Keep only the lines that hold the string "section", filtering out the rest of the entries below.
▬▬▬▬▬▬
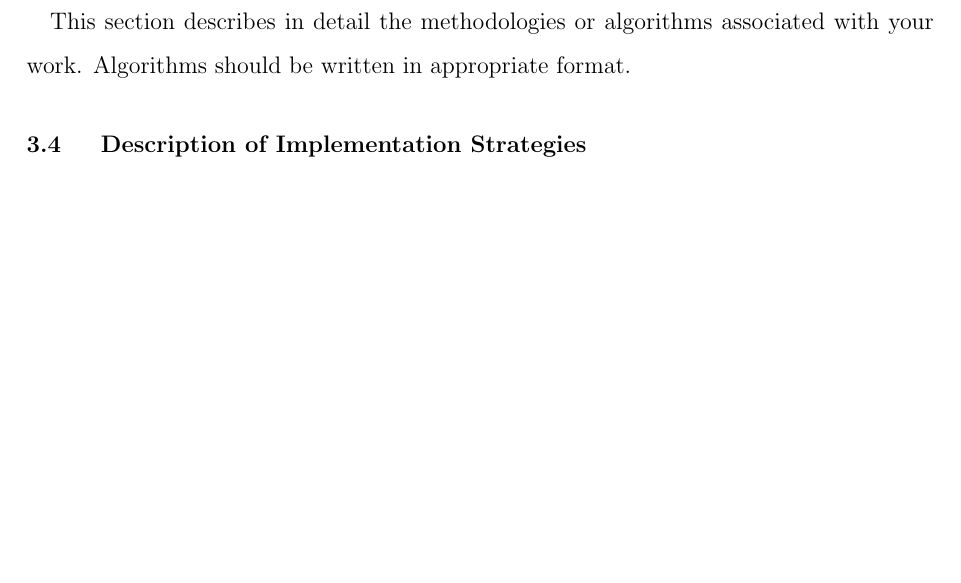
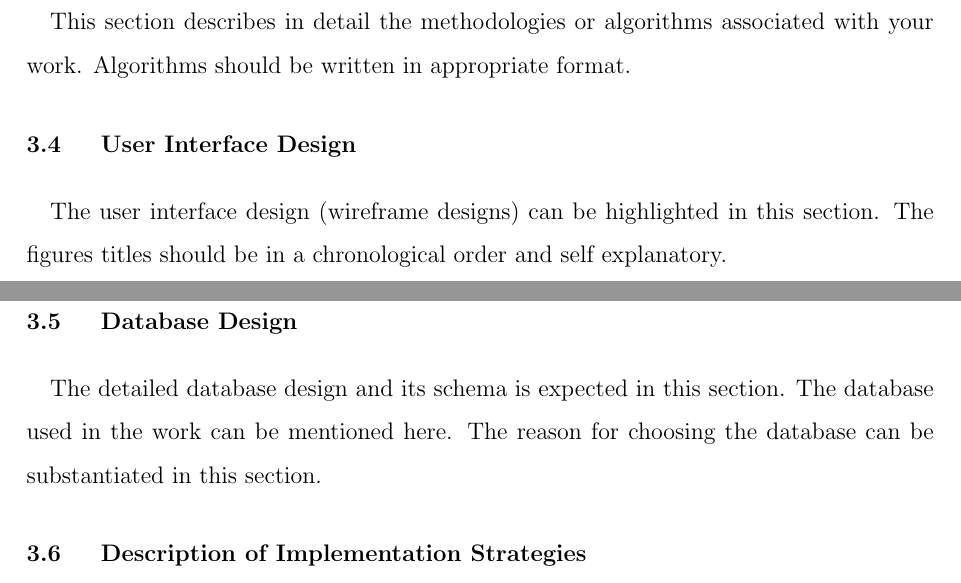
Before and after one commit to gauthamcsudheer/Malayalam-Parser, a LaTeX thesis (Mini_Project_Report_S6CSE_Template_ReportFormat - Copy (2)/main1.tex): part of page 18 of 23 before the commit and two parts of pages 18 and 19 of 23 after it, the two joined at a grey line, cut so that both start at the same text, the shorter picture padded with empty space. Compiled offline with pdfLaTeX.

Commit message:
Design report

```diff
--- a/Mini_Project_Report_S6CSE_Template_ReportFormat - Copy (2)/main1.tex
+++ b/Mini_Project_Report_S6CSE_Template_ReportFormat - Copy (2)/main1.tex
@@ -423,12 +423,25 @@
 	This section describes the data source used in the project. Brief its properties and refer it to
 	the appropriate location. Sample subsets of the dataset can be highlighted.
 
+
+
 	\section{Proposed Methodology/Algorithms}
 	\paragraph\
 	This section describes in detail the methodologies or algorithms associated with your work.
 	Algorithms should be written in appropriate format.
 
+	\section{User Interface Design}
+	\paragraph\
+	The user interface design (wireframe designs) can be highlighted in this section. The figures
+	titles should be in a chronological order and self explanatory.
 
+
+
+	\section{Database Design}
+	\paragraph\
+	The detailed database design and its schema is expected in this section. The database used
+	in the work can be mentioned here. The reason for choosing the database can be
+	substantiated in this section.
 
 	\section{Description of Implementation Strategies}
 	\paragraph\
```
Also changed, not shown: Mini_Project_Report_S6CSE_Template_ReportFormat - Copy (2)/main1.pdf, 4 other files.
▬▬▬▬▬▬
— Result below —
 	This section describes the data source used in the project. Brief its properties and refer it to
 	\section{Proposed Methodology/Algorithms}
 	This section describes in detail the methodologies or algorithms associated with your work.
+	\section{User Interface Design}
+	The user interface design (wireframe designs) can be highlighted in this section. The figures
+	\section{Database Design}
+	The detailed database design and its schema is expected in this section. The database used
+	substantiated in this section.
 	\section{Description of Implementation Strategies}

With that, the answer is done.